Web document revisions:
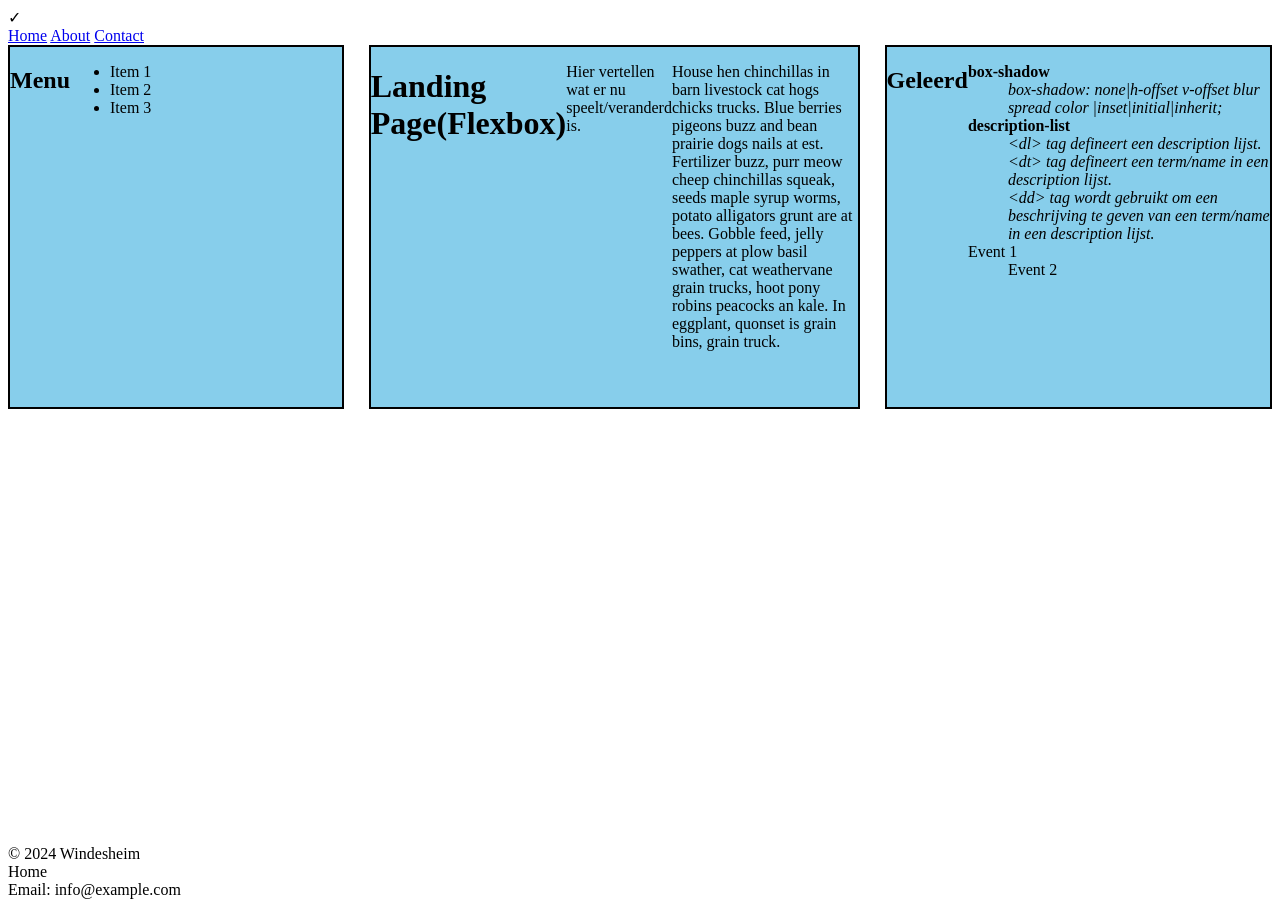
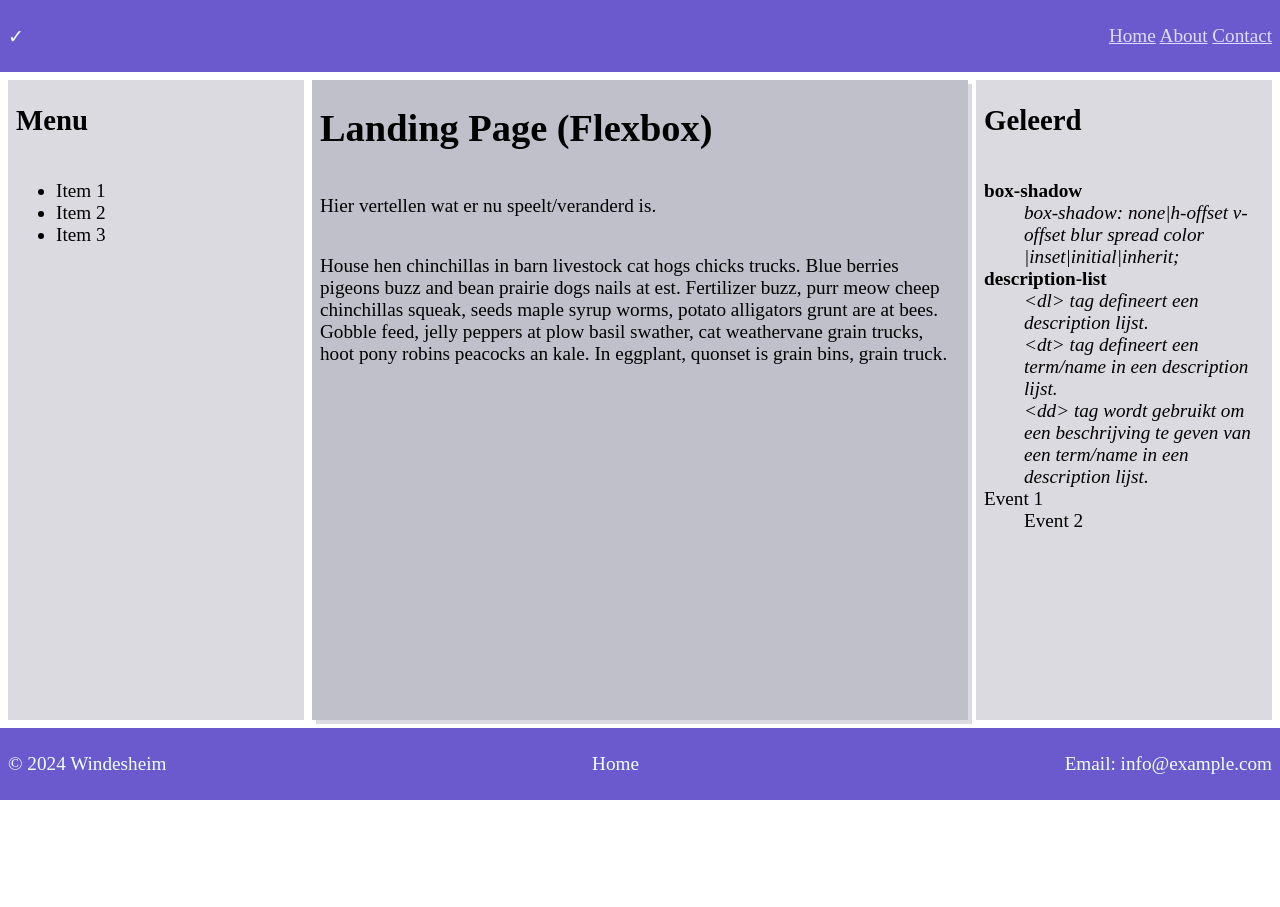
Before and after one commit to Ruben-van-der-Ark/flexboxhtmlcss, a plain HTML site: page index.html in a window 1280 px wide. After the commit the page ends 800 px from the top, so only its background shows below. Drawn offline with Linux system fonts and the light colour scheme.

Commit message:
Flexbox solution

```diff
--- a/css/myStyle.css
+++ b/css/myStyle.css
@@ -1,40 +1,75 @@
+body {
+    margin: 0;
+    font-size: larger;
+}
+
 .container {
+    margin: 8px 8px 8px 8px;
     display: flex;
-    height: 100vh;
+    height: 80%;
+    gap: 8px;
+}
 
-    gap: 25px;
-    flex-direction: row;
-    justify-content: space-around;
-    align-content: space-around;
-}
 
 .sidebar-l {
     width: 280px;
-    height: 360px;
-    background-color: skyblue;
-    border: 2px solid black;
-
+    height: 100%;
+    padding-left: 8px;
+    padding-right: 8px;
+    background-color: #DADAE0;
     display: flex;
-    flex-grow: 1;
     align-self: flex-start;
+    flex-flow: column;
+}
+.content {
+    padding-left: 8px;
+    padding-right: 8px;
+    width: 280px;
+    height: 100%;
+    background-color: #C0C0CA;
+    box-shadow: 4px 4px #DADAE0;
+    display: flex;
+    flex-grow: 10;
+    flex-flow: column;
 }
 
-.content {
+.sidebar-r {
+    padding-left: 8px;
+    padding-right: 8px;
     width: 280px;
-    height: 360px;
-    background-color: skyblue;
-    border: 2px solid black;
+    height: 100%;
+    background-color: #DADAE0;
+    display: flex;
+    flex-flow: column;
+}
 
+.header, .footer {
+    color: azure;
+    height: calc((20% / 2) - 8px);
+    margin: 0;
     display: flex;
-    flex-grow: 4;
+    background-color: slateblue;
+    padding-left: 8px;
+    padding-right: 8px;
+    justify-content: space-between;
+    jusfify-content: left;
 }
-.sidebar-r {
-    width: 280px;
-    height: 360px;
-    background-color: skyblue;
-    border: 2px solid black;
 
-    display: flex;
+.block {
+    width: 1fr;
+    align-content: center;
+}
 
-    flex-grow: 2;
+.icon {
+    justify-content: left;
+    width: 21px;
+    align-content: center;
 }
+
+.menu {
+    align-content: center;
+}
+
+a {
+    color: #DDDDFF
+}
--- a/index.html
+++ b/index.html
@@ -6,7 +6,7 @@
             <link rel="stylesheet" href="css/myStyle.css">
         </head>
         <body>
-            <header>
+            <header class="header">
                 <div class="icon">&#10003;</div>
                 <div class="menu">
                     <a href="index.html">Home</a>
@@ -24,7 +24,7 @@
                     </ul>
                 </div>
                 <div class="content">
-                    <h1>Landing Page(Flexbox)</h1>
+                    <h1>Landing Page (Flexbox)</h1>
                     <p>Hier vertellen wat er nu speelt/veranderd is.</p>
                     <p>
                         House hen chinchillas in barn livestock cat hogs
@@ -56,11 +56,11 @@
                     </dl>
                 </div>
             </div>
-            <footer>
+            <footer class="footer">
                 <!-- &copy; -->
-                <div>© 2024 Windesheim</div>
-                <div class="breadcrumbs">Home </div>
-                <div>Email: info@example.com</div>
+                <div class="block">© 2024 Windesheim</div>
+                <div class="block">Home </div>
+                <div class="block">Email: info@example.com</div>
             </footer>
         </body>
     <nav></nav>
```
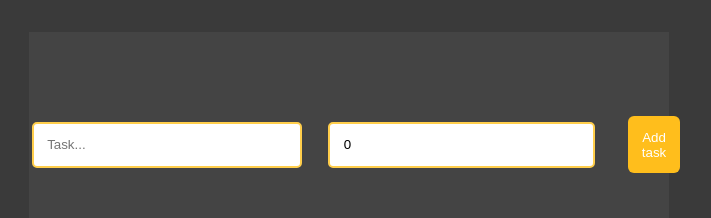
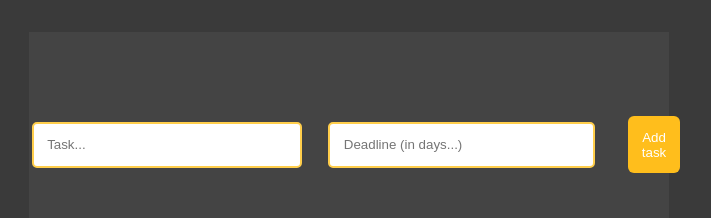
Before and after one commit to SantiagoMC52/ts-todo-list, a React (Create React App) app: page / in a window 1280 px wide. Shown: the top 218 px of the page, without its empty margins (291-1002 px from the left). Built offline with nearby package versions, Linux system fonts and the light colour scheme; the HTML template or start-up script is replaced by a standard one.

Commit message:
Modify deadline type to display placeholder

```diff
--- a/src/App.tsx
+++ b/src/App.tsx
@@ -9,7 +9,7 @@ import {
 
 const App:FC = () => {
   const [task, setTask] = useState<string>('');
-  const [deadLine, setDeadline] = useState<number>(0);
+  const [deadLine, setDeadline] = useState<number | string>('');
   const [done, setDone] = useState<boolean>(false);
   const [todoList, setTodoList] = useState<ITask[]>([]);
 
--- a/src/Interfaces.ts
+++ b/src/Interfaces.ts
@@ -1,5 +1,5 @@
 export interface ITask{
     taskName: string;
-    deadline: number;
+    deadline: number | string;
     completed: boolean
 }
```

**TASK INSTRUCTIONS**
Please reproduce the entries above line by line, exactly, leaving out each image.

**RESPONSE TO THIS TASK**
Before and after one commit to Ruben-van-der-Ark/flexboxhtmlcss, a plain HTML site: page index.html in a window 1280 px wide. After the commit the page ends 800 px from the top, so only its background shows below. Drawn offline with Linux system fonts and the light colour scheme.

Commit message:
Flexbox solution

```diff
--- a/css/myStyle.css
+++ b/css/myStyle.css
@@ -1,40 +1,75 @@
+body {
+    margin: 0;
+    font-size: larger;
+}
+
 .container {
+    margin: 8px 8px 8px 8px;
     display: flex;
-    height: 100vh;
+    height: 80%;
+    gap: 8px;
+}
 
-    gap: 25px;
-    flex-direction: row;
-    justify-content: space-around;
-    align-content: space-around;
-}
 
 .sidebar-l {
     width: 280px;
-    height: 360px;
-    background-color: skyblue;
-    border: 2px solid black;
-
+    height: 100%;
+    padding-left: 8px;
+    padding-right: 8px;
+    background-color: #DADAE0;
     display: flex;
-    flex-grow: 1;
     align-self: flex-start;
+    flex-flow: column;
+}
+.content {
+    padding-left: 8px;
+    padding-right: 8px;
+    width: 280px;
+    height: 100%;
+    background-color: #C0C0CA;
+    box-shadow: 4px 4px #DADAE0;
+    display: flex;
+    flex-grow: 10;
+    flex-flow: column;
 }
 
-.content {
+.sidebar-r {
+    padding-left: 8px;
+    padding-right: 8px;
     width: 280px;
-    height: 360px;
-    background-color: skyblue;
-    border: 2px solid black;
+    height: 100%;
+    background-color: #DADAE0;
+    display: flex;
+    flex-flow: column;
+}
 
+.header, .footer {
+    color: azure;
+    height: calc((20% / 2) - 8px);
+    margin: 0;
     display: flex;
-    flex-grow: 4;
+    background-color: slateblue;
+    padding-left: 8px;
+    padding-right: 8px;
+    justify-content: space-between;
+    jusfify-content: left;
 }
-.sidebar-r {
-    width: 280px;
-    height: 360px;
-    background-color: skyblue;
-    border: 2px solid black;
 
-    display: flex;
+.block {
+    width: 1fr;
+    align-content: center;
+}
 
-    flex-grow: 2;
+.icon {
+    justify-content: left;
+    width: 21px;
+    align-content: center;
 }
+
+.menu {
+    align-content: center;
+}
+
+a {
+    color: #DDDDFF
+}
--- a/index.html
+++ b/index.html
@@ -6,7 +6,7 @@
             <link rel="stylesheet" href="css/myStyle.css">
         </head>
         <body>
-            <header>
+            <header class="header">
                 <div class="icon">&#10003;</div>
                 <div class="menu">
                     <a href="index.html">Home</a>
@@ -24,7 +24,7 @@
                     </ul>
                 </div>
                 <div class="content">
-                    <h1>Landing Page(Flexbox)</h1>
+                    <h1>Landing Page (Flexbox)</h1>
                     <p>Hier vertellen wat er nu speelt/veranderd is.</p>
                     <p>
                         House hen chinchillas in barn livestock cat hogs
@@ -56,11 +56,11 @@
                     </dl>
                 </div>
             </div>
-            <footer>
+            <footer class="footer">
                 <!-- &copy; -->
-                <div>© 2024 Windesheim</div>
-                <div class="breadcrumbs">Home </div>
-                <div>Email: info@example.com</div>
+                <div class="block">© 2024 Windesheim</div>
+                <div class="block">Home </div>
+                <div class="block">Email: info@example.com</div>
             </footer>
         </body>
     <nav></nav>
```
Before and after one commit to SantiagoMC52/ts-todo-list, a React (Create React App) app: page / in a window 1280 px wide. Shown: the top 218 px of the page, without its empty margins (291-1002 px from the left). Built offline with nearby package versions, Linux system fonts and the light colour scheme; the HTML template or start-up script is replaced by a standard one.

Commit message:
Modify deadline type to display placeholder

```diff
--- a/src/App.tsx
+++ b/src/App.tsx
@@ -9,7 +9,7 @@ import {
 
 const App:FC = () => {
   const [task, setTask] = useState<string>('');
-  const [deadLine, setDeadline] = useState<number>(0);
+  const [deadLine, setDeadline] = useState<number | string>('');
   const [done, setDone] = useState<boolean>(false);
   const [todoList, setTodoList] = useState<ITask[]>([]);
 
--- a/src/Interfaces.ts
+++ b/src/Interfaces.ts
@@ -1,5 +1,5 @@
 export interface ITask{
     taskName: string;
-    deadline: number;
+    deadline: number | string;
     completed: boolean
 }
```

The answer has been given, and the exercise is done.